Cataracts are the clouding of your eye’s lens, and are one of the most common eye conditions. Generally, they are caused by age-related factors, but they can also develop early due to trauma, certain types of medications or systemic conditions like diabetes. They usually develop slowly over your lifetime until they reach a stage where they inhibit your vision enough to make cataract surgery necessary. When you come in for your comprehensive eye examination, our optometrist will check your lenses and vision for cataracts and determine whether cataract surgery is likely to be needed in the near future. When your cataracts reach the stage that they are operable, we will refer you to an ophthalmologist who will manage the surgery and early post-operative care.
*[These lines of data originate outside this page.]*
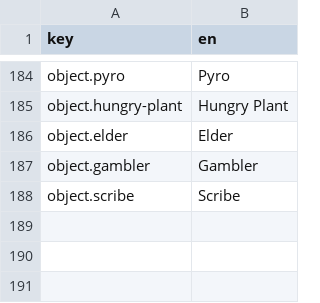
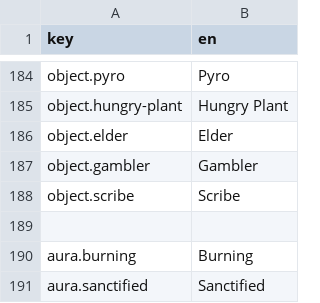
Before and after one commit to elmarhoppieland/DemonCrawl, a CSV file: assets/localization/localization.csv, drawn as a sheet; only a part is shown, gaps mark what is left out; the diff names each change by its address in the sheet, - before the commit and + after, or states it on an @@ line.

Commit message:
Add Aura debug tool
Also fixes a bug with Immunity

```diff
--- a/assets/localization/localization.csv
+++ b/assets/localization/localization.csv
+row 189: (empty)
+row 190: aura.burning | Burning
+row 191: aura.sanctified | Sanctified
```
Also changed, not shown: 12 other files.
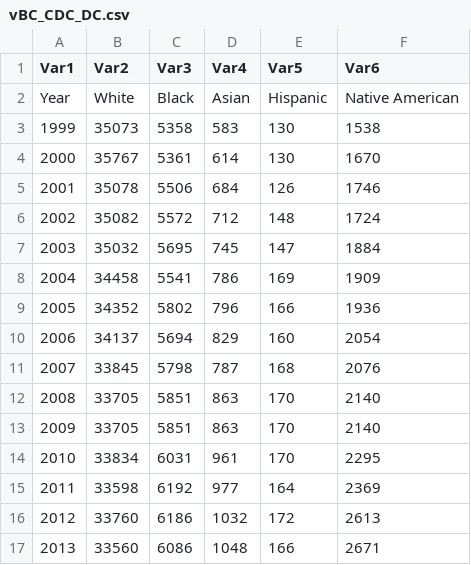
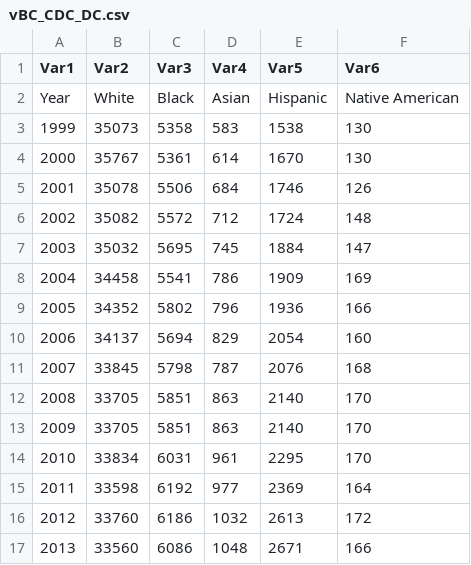
Before and after one commit to jesnyder/CellLines, a CSV file: Counts/BC/vBC_CDC_DC.csv, drawn as a sheet.

```diff
--- a/Counts/BC/vBC_CDC_DC.csv
+++ b/Counts/BC/vBC_CDC_DC.csv
@@ -2,16 +2,16 @@ Var1,Var2,Var3,Var4,Var5,Var6
 Year,White,Black,Asian,Hispanic,Native American
-1999,35073,5358,583,130,1538
-2000,35767,5361,614,130,1670
-2001,35078,5506,684,126,1746
-2002,35082,5572,712,148,1724
-2003,35032,5695,745,147,1884
-2004,34458,5541,786,169,1909
-2005,34352,5802,796,166,1936
-2006,34137,5694,829,160,2054
-2007,33845,5798,787,168,2076
-2008,33705,5851,863,170,2140
-2009,33705,5851,863,170,2140
-2010,33834,6031,961,170,2295
-2011,33598,6192,977,164,2369
-2012,33760,6186,1032,172,2613
-2013,33560,6086,1048,166,2671
+1999,35073,5358,583,1538,130
+2000,35767,5361,614,1670,130
+2001,35078,5506,684,1746,126
+2002,35082,5572,712,1724,148
+2003,35032,5695,745,1884,147
+2004,34458,5541,786,1909,169
+2005,34352,5802,796,1936,166
+2006,34137,5694,829,2054,160
+2007,33845,5798,787,2076,168
+2008,33705,5851,863,2140,170
+2009,33705,5851,863,2140,170
+2010,33834,6031,961,2295,170
+2011,33598,6192,977,2369,164
+2012,33760,6186,1032,2613,172
+2013,33560,6086,1048,2671,166
```
Also changed, not shown: Counts/BC/vBC_CDC_IC.csv, Counts/BC/vBC_PatCount.csv, 21 other files.
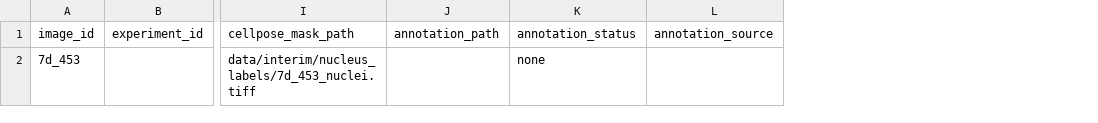
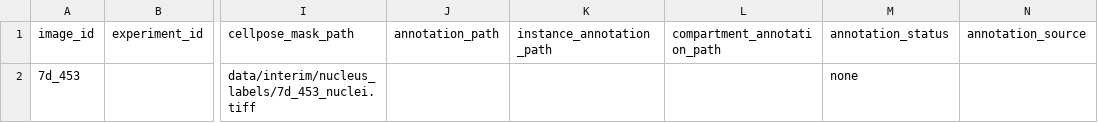
Before and after one commit to SegevMunitz/astrocytes_morphology_detection, a CSV file: data/metadata/manifest.csv, drawn as a sheet; only a part is shown, gaps mark what is left out; the diff names each change by its address in the sheet, - before the commit and + after, or states it on an @@ line.

```diff
--- a/data/metadata/manifest.csv
+++ b/data/metadata/manifest.csv
+column K (instance_annotation_path), empty
+column L (compartment_annotation_path), empty
```
Also changed, not shown: 40 other files.
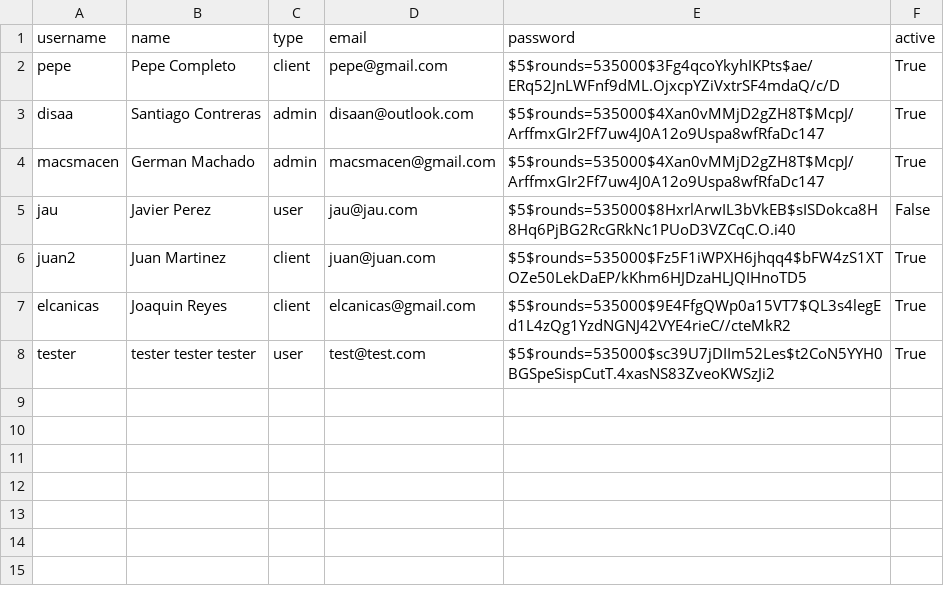
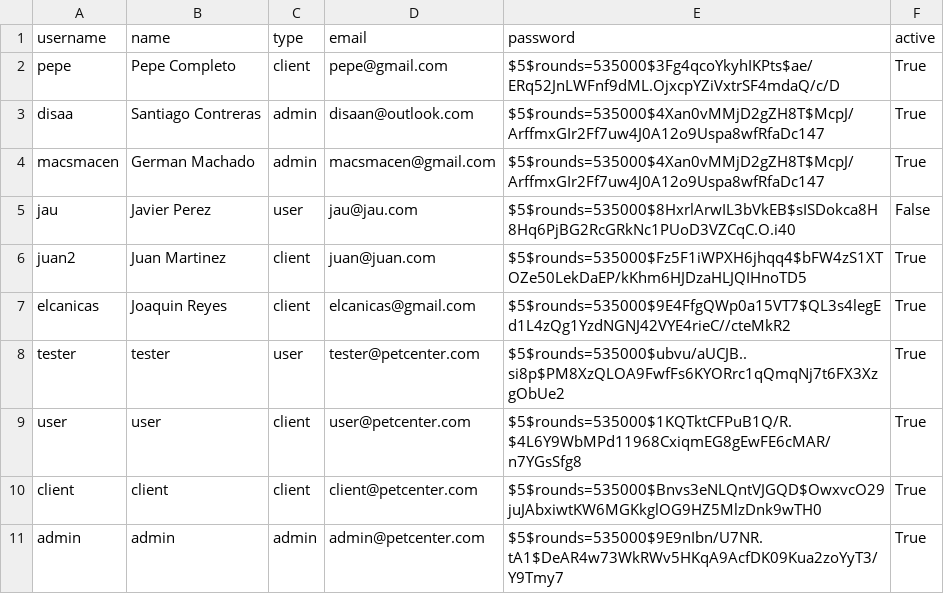
Before and after one commit to disaa0/PetCenter, a CSV file: db/users.csv, drawn as a sheet.

```diff
--- a/db/users.csv
+++ b/db/users.csv
@@ -7,2 +7,5 @@ juan2,Juan Martinez,client,juan@juan.com,$5$rounds=535000$Fz5F1iWPXH6jhqq4$bFW4z
 elcanicas,Joaquin Reyes,client,elcanicas@gmail.com,$5$rounds=535000$9E4FfgQWp0a15VT7$QL3s4legEd1L4zQg1YzdNGNJ42VYE4rieC//cteMkR2,True
-tester,tester tester tester,user,test@test.com,$5$rounds=535000$sc39U7jDIIm52Les$t2CoN5YYH0BGSpeSispCutT.4xasNS83ZveoKWSzJi2,True
+tester,tester,user,tester@petcenter.com,$5$rounds=535000$ubvu/aUCJB..si8p$PM8XzQLOA9FwfFs6KYORrc1qQmqNj7t6FX3XzgObUe2,True
+user,user,client,user@petcenter.com,$5$rounds=535000$1KQTktCFPuB1Q/R.$4L6Y9WbMPd11968CxiqmEG8gEwFE6cMAR/n7YGsSfg8,True
+client,client,client,client@petcenter.com,$5$rounds=535000$Bnvs3eNLQntVJGQD$OwxvcO29juJAbxiwtKW6MGKkglOG9HZ5MlzDnk9wTH0,True
+admin,admin,admin,admin@petcenter.com,$5$rounds=535000$9E9nIbn/U7NR.tA1$DeAR4w73WkRWv5HKqA9AcfDK09Kua2zoYyT3/Y9Tmy7,True
```
Also changed, not shown: 1 other file.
Diabetes is a condition that affects your body’s blood vessels. Because your optometrist is able to directly evaluate your blood vessels during your eye examination, she is able to look for changes in your eyes related to diabetes. Ocular changes are significant because they can lead to significant vision loss or permanent blindness. On a more mild level, eye changes can be the first sign that your medications are not working as they should be, which warrants a referral back to your primary care provider. Moderate to severe changes may need to be referred to an ophthalmologist for evaluation and treatment in the form of laser or injections. Diabetes Canada recommends annual diabetic eye exams for patients with type I and type II diabetes.
Age-Related Macular Degeneration (ARMD/AMD)
Age related macular degeneration is the leading cause of blindness among elderly people in Canada. It is most common in patients with either a family history of the condition or a history of cigarette smoking. Macular degeneration involves the development of deposits (drusen) within the layers of the eye. These deposits can cause distortion or complete vision loss. Macular degeneration can be classified as wet or dry. There is no cure for either condition, but wet macular degeneration may be treated by an ophthalmologist with intra-ocular injections to prevent progression.
Unstable blood pressure can cause significant harm to your blood vessels and this damage includes the arteries and veins in your eyes. Hypertensive retinopathy is a leading cause of vision loss in the United States. High or variable blood pressure can cause ocular strokes, leaking blood vessels and permanent vision loss. If you have high or low blood pressure it is important to discuss risk factors with your optometrist so that they can manage these eye conditions.
Dry eye is a very common condition in Northern Alberta. It can be caused by environmental or health factors and results in damage to the front surface of the eye. Signs and symptoms can vary greatly from person to person and treatment plans are generally linked to the underlying cause. Age, systemic diseases, screen use, heat systems, humidity, and diet can all contribute to developing dry eye.